On the other side, sitting quietly a few feet away, patiently waiting her turn before the phalanx of cameras and voice recorders, was a bespectacled, regal American Indian woman, Suzan Shown Harjo — great-granddaughter of Cheyenne Chief Bull Bear, daughter of U.S. soldier Freeland Douglas, a decorated code talker who saw combat in Italy with the U.S. Army’s 45th Infantry Division in World War II; proud American, through and though.
“The argument has always been the same,” Harjo once told me. “ ‘We are honoring you,’ they say. ‘No, you’re not,’ we reply. ‘Shut up,’ they say. That’s pretty much the divide.”
Harjo is 67. She doesn’t need this. She has been fighting forever, it seems, returning land to her people, curating museums, advocating for native peoples’ rights almost all her life.
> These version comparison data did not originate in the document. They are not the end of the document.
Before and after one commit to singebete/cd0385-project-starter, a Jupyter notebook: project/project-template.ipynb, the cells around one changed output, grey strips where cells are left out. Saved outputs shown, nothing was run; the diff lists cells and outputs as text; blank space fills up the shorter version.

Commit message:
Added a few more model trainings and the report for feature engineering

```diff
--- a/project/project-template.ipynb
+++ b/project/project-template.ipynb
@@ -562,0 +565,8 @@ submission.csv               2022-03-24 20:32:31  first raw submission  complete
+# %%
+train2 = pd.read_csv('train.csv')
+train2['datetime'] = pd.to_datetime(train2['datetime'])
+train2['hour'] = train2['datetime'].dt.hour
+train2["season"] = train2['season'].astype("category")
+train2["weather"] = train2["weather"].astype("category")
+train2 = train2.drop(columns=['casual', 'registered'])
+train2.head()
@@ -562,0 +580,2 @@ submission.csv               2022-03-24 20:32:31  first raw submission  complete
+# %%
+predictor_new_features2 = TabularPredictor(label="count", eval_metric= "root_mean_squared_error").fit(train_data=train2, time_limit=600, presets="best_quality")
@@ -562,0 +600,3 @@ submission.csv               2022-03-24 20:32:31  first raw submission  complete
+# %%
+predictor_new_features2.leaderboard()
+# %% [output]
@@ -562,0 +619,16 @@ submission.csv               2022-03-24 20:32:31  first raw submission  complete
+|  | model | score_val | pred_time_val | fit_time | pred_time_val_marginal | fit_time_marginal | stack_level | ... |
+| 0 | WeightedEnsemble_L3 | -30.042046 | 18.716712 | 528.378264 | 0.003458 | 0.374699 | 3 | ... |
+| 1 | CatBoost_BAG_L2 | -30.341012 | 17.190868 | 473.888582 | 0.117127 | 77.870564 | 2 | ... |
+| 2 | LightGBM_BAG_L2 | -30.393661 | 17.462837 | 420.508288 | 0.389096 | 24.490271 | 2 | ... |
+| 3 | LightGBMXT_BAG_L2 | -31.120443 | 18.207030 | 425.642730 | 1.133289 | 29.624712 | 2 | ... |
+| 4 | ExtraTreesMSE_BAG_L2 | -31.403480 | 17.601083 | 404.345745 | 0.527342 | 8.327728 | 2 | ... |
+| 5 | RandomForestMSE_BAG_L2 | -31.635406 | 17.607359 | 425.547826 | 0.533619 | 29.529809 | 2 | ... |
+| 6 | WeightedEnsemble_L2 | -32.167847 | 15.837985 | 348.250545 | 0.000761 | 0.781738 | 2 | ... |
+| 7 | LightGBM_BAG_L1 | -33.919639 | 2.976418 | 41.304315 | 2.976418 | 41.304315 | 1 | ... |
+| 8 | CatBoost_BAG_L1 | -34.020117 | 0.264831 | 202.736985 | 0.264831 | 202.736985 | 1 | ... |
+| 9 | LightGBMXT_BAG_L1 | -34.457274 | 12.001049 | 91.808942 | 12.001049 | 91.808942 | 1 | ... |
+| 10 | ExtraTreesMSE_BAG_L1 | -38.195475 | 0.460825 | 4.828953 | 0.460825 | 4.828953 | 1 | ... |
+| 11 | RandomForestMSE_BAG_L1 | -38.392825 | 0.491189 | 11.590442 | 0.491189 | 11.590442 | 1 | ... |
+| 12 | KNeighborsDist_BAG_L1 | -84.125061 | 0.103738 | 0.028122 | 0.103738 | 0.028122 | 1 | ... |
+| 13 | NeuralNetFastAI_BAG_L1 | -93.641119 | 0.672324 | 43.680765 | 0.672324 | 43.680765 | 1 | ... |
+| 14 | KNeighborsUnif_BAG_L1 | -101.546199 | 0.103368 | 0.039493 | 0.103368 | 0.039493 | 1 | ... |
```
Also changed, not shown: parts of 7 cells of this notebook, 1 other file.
Twenty years now she has been coming to these court proceedings, alongside attorneys who work for free because they believe that rich, white owners don’t get to decide what honors or doesn’t honor an ethnic minority.
This was Bruce Allen’s first day in court. This is what he said when asked if the case was really about money:
“You would have to ask the, uh, I think they’re called the plaintiffs in this case, what their motives are.”
Memo to Allen, Daniel Snyder and the gang: The American Indians who feel disparaged by your team’s name aren’t about to open a Redskins store in the foyer of FedEx Field once the team is again stripped of its trademark rights as it was in 1999 before a higher court overturned the decision on appeal.
They have no interest in marketing Robert Griffin III’s jersey or even monetary reparations for the billions made of a red-pigmented man on a helmet or Barcalounger. Harjo, Amanda Blackhorse and the other, uh, plaintiffs just want you to stop calling yourselves Redskins, because it’s a slur.
“In this day and age, could you foresee a team called the Blackskins?” I asked Allen on Thursday. A three-second pause later, he uncomfortably replied, “I . . . I don’t know.”
I’ll help him: No, America wouldn’t stand for a team called the Blackskins — or the Mandingos, the Brothers, the Yellowskins, insert your ethnic minority here.
Allen gave as strong a defense of why this is important to him and the team as he could. But at one juncture he said, “I know there are Native Americans who are very proud of us, who are fans of our football team.” And unfortunately for him that came across like a man accused of racism might resort to the old “Wait, I have black friends.”